Many people may feel confused when they need to buy a small gift for friend’s new-born baby. If they are not told the baby’s gender, how can they choose? Pink or blue? There is a new trend for children’s clothing that unisex designs are more and more popular.
John Lewis is taking a lead in the U.K., replacing original signs of “girls” and “boys” with gender-neutral policy in all its children’s clothing departments.
Caroline Bettis, head of children’s clothing, said “We do not want to reinforce gender stereotypes within our John Lewis collections and instead want to provide greater choice and variety to our customers, so that the parent or child can choose what they would like to wear.” The new attitude is demonstrated from stores’ new labels as children’s garments on sale are noted “Boys & Girls” or “Girls & Boys.” However, the new policy only applies to clothes targeted at children less than 15 years old. The popular clothing brand has not planned to adopt the same measures for other departments because current policy has rendered the British media’s criticism.
When John Lewis changed the attitude and relabeled clothes in the first unisex children’s wear collection, another brand Belstaff said they designed some gender-neutral garments including jackets, sweatshirts, hoodies and T-shirts for children, which do not embody any gender stereotypes. These styles are suitable for all children whose cognition and gender-identity will not be constrained from these clothes.
Delphine Ninous, creative director at Belstaff said “It was great fun working on this first kids collection.
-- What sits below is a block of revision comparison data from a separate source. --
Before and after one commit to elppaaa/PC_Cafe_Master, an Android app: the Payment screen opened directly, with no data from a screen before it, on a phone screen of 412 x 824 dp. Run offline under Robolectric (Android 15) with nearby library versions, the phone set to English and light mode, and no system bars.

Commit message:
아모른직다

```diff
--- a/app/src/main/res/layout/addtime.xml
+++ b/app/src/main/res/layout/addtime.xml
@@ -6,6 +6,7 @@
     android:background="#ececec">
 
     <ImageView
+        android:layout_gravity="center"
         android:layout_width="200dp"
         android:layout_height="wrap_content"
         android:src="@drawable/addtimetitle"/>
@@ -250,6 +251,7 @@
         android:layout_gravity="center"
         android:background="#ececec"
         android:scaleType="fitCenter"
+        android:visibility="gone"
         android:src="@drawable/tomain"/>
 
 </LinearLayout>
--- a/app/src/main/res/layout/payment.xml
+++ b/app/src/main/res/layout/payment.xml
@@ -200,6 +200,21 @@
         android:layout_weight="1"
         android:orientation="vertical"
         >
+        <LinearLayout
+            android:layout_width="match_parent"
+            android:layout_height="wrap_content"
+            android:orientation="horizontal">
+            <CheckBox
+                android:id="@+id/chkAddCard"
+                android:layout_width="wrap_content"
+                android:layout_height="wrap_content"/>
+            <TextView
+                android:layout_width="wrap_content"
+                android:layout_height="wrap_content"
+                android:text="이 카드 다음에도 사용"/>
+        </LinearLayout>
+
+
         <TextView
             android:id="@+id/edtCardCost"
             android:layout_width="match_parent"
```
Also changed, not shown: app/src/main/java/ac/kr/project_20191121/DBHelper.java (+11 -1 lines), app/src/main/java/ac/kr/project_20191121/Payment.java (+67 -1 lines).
Being a first-time mother I know the importance of having practical but fun clothing for kids and considered this throughout the design.” The price for this collection is affordable that it ranges from T-shirts’ $50 to a signature Roadmaster jacket’s $450 which is a scaled-down version from original one. Customers can buy them online also in Belstaff stores across the world.